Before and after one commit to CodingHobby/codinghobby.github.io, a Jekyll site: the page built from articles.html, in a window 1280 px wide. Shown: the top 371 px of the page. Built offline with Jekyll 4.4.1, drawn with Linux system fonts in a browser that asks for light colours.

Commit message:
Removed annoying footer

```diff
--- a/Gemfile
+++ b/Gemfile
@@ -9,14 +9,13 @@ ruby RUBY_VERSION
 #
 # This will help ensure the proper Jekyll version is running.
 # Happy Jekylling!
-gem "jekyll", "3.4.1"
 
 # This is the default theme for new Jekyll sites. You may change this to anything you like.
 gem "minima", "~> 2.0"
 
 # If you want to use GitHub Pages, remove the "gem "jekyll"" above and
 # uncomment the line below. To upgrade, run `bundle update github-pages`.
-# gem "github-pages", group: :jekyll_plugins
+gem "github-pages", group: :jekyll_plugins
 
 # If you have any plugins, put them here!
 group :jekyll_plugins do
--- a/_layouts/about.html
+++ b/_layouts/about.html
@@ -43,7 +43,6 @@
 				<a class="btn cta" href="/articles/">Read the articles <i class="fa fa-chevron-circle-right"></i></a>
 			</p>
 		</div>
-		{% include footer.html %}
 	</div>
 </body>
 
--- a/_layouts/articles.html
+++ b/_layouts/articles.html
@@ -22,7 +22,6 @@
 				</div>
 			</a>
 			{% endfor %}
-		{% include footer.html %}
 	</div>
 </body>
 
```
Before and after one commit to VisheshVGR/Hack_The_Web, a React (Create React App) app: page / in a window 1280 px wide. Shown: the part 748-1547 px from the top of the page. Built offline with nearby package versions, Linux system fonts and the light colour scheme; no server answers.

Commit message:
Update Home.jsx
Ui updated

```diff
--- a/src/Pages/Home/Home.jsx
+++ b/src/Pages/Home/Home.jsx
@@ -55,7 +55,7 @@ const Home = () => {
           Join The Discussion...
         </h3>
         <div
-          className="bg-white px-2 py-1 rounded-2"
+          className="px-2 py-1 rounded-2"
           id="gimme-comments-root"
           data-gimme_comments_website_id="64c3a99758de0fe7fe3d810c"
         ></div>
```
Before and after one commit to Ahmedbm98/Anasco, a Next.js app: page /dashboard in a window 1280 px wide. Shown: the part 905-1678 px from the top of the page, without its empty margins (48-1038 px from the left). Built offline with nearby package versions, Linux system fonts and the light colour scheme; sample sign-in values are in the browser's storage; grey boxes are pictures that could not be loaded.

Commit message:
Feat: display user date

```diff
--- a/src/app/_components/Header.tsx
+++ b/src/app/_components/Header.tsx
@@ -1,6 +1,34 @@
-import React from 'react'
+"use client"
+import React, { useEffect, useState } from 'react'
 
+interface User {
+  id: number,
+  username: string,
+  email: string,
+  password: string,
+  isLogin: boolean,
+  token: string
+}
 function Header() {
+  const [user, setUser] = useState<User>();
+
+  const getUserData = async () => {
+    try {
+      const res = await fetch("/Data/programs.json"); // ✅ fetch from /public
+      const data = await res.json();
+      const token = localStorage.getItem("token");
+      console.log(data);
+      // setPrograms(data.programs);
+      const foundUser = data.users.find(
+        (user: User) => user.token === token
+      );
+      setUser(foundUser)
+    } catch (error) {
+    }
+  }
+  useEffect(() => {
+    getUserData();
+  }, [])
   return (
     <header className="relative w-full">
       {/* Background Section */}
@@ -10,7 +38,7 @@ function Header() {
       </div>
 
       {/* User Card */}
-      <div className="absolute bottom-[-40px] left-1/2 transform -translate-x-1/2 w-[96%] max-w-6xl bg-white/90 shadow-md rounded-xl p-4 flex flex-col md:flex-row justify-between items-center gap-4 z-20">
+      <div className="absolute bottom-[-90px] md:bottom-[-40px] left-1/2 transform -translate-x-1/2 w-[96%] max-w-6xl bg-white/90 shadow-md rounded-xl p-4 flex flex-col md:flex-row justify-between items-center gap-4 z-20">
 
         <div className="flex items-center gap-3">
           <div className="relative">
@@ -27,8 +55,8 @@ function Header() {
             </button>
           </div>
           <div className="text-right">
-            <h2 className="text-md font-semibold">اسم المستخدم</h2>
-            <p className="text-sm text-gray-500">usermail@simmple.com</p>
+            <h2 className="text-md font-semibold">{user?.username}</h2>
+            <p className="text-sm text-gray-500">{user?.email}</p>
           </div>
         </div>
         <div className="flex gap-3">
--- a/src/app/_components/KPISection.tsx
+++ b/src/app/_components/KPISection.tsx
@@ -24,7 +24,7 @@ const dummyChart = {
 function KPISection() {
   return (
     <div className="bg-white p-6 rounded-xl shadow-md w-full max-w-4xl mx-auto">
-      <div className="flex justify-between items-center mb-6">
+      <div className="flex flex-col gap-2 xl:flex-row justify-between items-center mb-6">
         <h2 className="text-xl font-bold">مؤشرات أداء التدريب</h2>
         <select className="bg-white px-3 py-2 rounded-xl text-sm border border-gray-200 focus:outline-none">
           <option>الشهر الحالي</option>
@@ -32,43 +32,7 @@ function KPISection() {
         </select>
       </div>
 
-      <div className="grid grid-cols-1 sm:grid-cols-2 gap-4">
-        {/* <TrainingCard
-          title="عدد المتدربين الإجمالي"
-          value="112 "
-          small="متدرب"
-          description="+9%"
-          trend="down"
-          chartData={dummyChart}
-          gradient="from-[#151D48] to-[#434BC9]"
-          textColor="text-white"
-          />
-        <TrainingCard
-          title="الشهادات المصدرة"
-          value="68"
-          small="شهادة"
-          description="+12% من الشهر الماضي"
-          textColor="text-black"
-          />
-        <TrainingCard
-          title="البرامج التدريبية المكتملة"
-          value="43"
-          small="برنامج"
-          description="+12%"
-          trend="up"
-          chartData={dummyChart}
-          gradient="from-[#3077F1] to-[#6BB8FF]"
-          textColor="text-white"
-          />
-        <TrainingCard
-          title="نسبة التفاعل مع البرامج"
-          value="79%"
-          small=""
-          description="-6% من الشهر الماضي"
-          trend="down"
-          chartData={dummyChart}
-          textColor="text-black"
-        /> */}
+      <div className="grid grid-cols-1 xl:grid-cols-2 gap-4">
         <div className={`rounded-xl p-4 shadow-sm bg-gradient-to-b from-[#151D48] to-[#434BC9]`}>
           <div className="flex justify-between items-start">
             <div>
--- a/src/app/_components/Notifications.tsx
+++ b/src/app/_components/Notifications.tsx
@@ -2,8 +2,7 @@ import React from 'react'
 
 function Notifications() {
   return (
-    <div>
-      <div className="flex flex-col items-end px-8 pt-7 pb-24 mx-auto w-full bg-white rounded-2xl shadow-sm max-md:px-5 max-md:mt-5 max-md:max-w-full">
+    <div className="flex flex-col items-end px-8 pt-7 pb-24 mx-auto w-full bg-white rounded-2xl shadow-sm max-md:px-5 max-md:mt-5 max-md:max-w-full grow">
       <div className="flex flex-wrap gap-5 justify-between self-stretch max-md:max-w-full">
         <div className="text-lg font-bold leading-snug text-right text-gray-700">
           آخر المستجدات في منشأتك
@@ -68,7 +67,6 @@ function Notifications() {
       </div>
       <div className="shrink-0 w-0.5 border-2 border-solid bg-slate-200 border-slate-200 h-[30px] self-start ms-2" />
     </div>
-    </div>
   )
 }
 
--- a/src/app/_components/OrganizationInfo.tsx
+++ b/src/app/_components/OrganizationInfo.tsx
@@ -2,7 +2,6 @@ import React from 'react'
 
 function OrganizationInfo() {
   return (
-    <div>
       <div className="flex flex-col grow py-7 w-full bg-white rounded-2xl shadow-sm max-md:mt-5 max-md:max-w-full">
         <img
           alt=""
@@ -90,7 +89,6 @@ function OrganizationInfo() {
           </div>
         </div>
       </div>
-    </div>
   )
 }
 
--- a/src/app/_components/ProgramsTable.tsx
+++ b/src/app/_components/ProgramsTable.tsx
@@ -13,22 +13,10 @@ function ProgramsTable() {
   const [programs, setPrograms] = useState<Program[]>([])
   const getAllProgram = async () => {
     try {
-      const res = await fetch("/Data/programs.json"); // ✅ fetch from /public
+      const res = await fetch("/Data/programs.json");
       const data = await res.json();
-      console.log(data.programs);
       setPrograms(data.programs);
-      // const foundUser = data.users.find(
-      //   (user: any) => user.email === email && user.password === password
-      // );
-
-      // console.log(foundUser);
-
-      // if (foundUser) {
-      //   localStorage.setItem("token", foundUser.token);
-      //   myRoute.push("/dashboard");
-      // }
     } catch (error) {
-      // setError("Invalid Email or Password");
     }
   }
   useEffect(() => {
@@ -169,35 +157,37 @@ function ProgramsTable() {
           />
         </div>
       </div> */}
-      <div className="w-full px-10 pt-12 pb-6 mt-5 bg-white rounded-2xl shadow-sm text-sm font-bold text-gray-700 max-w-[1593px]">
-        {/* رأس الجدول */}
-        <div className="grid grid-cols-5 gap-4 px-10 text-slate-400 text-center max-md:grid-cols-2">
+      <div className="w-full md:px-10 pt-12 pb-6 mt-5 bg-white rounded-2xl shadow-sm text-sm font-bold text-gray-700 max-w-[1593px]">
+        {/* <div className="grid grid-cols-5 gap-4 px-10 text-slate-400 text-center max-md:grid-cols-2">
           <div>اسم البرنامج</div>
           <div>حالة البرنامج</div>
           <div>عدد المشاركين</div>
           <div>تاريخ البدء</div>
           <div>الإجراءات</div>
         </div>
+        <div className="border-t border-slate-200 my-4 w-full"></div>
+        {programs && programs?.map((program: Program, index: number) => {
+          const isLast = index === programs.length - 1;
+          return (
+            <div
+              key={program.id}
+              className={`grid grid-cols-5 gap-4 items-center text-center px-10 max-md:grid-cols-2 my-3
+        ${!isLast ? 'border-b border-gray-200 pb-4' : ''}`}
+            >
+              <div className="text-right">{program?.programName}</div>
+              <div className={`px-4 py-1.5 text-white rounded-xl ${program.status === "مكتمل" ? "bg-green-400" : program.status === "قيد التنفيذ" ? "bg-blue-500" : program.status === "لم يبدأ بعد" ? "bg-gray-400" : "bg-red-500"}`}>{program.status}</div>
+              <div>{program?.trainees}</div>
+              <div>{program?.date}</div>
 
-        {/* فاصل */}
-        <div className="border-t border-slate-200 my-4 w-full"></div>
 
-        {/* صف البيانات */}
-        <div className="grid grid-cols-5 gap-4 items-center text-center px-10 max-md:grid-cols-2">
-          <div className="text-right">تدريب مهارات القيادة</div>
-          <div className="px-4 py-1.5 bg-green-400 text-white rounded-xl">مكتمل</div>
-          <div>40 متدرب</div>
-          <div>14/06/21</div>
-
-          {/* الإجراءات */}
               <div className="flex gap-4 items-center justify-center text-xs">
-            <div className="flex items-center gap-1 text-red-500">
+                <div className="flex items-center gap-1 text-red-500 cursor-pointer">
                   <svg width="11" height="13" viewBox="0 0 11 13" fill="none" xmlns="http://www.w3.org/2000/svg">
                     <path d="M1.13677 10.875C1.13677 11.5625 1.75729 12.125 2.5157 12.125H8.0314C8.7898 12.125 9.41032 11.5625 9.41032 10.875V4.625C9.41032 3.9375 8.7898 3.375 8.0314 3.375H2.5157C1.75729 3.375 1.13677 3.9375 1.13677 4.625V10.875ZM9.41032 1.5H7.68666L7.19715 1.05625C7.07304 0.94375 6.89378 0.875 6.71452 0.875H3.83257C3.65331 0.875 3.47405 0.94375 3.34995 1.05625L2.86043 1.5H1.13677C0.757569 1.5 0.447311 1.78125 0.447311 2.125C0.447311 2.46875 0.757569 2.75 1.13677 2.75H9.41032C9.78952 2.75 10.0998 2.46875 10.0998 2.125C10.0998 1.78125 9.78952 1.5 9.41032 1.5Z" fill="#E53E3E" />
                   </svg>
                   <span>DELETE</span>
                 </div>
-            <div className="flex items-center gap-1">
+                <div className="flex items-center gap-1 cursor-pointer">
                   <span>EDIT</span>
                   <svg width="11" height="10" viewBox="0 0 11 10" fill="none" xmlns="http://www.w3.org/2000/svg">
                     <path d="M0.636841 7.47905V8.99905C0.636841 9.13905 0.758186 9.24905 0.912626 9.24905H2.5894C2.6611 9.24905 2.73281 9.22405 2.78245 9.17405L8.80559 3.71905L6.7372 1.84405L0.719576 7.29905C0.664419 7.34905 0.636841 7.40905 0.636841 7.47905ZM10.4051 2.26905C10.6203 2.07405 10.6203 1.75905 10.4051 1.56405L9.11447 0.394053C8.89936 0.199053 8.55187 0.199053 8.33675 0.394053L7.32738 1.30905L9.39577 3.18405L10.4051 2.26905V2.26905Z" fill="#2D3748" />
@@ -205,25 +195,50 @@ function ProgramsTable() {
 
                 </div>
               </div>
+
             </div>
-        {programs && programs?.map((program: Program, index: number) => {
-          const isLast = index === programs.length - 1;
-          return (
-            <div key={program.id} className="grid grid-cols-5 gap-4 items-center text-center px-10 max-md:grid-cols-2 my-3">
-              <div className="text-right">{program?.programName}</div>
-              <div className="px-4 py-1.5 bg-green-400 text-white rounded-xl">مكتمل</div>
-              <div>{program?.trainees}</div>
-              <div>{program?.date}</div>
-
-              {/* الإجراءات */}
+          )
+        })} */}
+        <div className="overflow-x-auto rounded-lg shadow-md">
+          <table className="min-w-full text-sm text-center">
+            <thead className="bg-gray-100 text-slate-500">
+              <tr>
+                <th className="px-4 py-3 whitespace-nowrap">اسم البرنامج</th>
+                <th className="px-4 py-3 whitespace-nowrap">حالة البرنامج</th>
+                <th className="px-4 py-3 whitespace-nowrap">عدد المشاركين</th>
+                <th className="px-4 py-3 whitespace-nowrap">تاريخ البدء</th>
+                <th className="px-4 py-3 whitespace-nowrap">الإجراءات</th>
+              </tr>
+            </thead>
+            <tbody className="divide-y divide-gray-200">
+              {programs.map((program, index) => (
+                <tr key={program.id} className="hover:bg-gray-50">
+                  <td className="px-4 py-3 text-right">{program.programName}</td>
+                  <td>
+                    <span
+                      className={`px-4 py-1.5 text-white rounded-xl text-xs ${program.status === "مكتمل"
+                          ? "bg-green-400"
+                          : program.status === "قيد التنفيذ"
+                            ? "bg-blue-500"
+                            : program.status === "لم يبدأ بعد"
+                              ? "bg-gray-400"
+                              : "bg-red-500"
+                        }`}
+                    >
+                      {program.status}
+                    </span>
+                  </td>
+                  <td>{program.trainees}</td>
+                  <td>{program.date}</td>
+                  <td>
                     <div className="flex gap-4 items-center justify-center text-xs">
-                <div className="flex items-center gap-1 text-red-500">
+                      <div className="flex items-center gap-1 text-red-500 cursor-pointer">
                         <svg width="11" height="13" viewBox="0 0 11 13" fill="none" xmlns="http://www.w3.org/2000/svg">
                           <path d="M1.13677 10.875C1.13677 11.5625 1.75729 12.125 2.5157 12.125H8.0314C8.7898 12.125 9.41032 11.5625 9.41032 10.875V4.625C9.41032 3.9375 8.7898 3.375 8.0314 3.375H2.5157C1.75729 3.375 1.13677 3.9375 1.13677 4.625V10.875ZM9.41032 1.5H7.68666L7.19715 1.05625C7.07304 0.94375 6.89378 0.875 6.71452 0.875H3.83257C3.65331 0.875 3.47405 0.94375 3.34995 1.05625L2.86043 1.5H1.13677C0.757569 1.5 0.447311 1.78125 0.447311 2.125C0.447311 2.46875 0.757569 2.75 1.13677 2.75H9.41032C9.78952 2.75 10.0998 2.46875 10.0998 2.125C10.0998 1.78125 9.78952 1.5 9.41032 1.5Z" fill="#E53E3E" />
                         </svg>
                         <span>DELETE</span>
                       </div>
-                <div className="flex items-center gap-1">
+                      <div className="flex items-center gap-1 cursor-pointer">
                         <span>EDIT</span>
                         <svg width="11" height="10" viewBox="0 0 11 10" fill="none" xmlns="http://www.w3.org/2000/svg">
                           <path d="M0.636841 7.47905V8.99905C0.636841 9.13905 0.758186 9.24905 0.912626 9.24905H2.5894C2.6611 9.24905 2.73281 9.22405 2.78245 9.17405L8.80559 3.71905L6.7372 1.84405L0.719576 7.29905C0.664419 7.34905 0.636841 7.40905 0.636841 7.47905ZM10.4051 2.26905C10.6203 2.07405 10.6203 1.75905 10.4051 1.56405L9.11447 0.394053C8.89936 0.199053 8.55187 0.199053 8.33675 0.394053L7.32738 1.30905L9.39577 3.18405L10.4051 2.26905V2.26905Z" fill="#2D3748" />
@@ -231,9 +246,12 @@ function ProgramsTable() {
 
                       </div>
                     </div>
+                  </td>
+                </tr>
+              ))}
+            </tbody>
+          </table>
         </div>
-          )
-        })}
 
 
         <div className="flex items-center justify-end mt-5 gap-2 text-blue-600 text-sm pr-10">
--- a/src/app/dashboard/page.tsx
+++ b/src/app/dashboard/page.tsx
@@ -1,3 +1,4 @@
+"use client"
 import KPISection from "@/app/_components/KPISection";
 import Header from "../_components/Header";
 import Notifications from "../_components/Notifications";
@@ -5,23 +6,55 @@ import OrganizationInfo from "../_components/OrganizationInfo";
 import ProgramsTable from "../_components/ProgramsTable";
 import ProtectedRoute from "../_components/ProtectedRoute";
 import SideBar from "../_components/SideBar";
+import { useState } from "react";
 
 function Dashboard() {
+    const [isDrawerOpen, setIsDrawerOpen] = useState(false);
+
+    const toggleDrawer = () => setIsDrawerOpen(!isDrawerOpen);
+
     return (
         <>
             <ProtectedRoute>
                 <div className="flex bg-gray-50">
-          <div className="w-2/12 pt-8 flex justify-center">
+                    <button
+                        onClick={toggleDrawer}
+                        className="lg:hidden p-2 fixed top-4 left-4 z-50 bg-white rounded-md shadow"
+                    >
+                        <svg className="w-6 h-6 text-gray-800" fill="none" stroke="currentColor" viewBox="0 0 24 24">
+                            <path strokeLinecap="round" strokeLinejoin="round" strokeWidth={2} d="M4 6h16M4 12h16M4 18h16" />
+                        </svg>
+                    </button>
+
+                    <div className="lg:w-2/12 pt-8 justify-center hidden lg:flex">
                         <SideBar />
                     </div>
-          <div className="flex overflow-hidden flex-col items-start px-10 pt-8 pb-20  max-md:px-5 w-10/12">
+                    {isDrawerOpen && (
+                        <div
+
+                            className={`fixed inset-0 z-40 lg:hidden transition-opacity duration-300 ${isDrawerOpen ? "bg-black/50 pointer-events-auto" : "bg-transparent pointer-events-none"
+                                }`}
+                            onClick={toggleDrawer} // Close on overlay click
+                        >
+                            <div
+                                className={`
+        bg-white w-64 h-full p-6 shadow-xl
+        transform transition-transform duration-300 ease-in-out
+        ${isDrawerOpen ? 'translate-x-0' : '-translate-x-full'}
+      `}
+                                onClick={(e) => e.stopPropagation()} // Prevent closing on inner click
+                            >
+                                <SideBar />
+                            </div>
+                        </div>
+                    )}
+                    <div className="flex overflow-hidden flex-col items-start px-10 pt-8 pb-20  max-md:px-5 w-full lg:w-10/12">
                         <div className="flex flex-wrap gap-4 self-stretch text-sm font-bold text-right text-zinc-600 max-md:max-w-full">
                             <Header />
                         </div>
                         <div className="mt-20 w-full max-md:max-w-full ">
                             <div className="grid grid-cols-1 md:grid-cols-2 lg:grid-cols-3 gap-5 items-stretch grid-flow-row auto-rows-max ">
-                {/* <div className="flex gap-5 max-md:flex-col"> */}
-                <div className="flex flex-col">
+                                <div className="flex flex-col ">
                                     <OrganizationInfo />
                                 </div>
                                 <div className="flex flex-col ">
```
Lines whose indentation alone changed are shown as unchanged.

++++++++++++++++++++

> What to produce: In the entries, how many lines include the string "right"? Only the number should be given.

> Your response: 8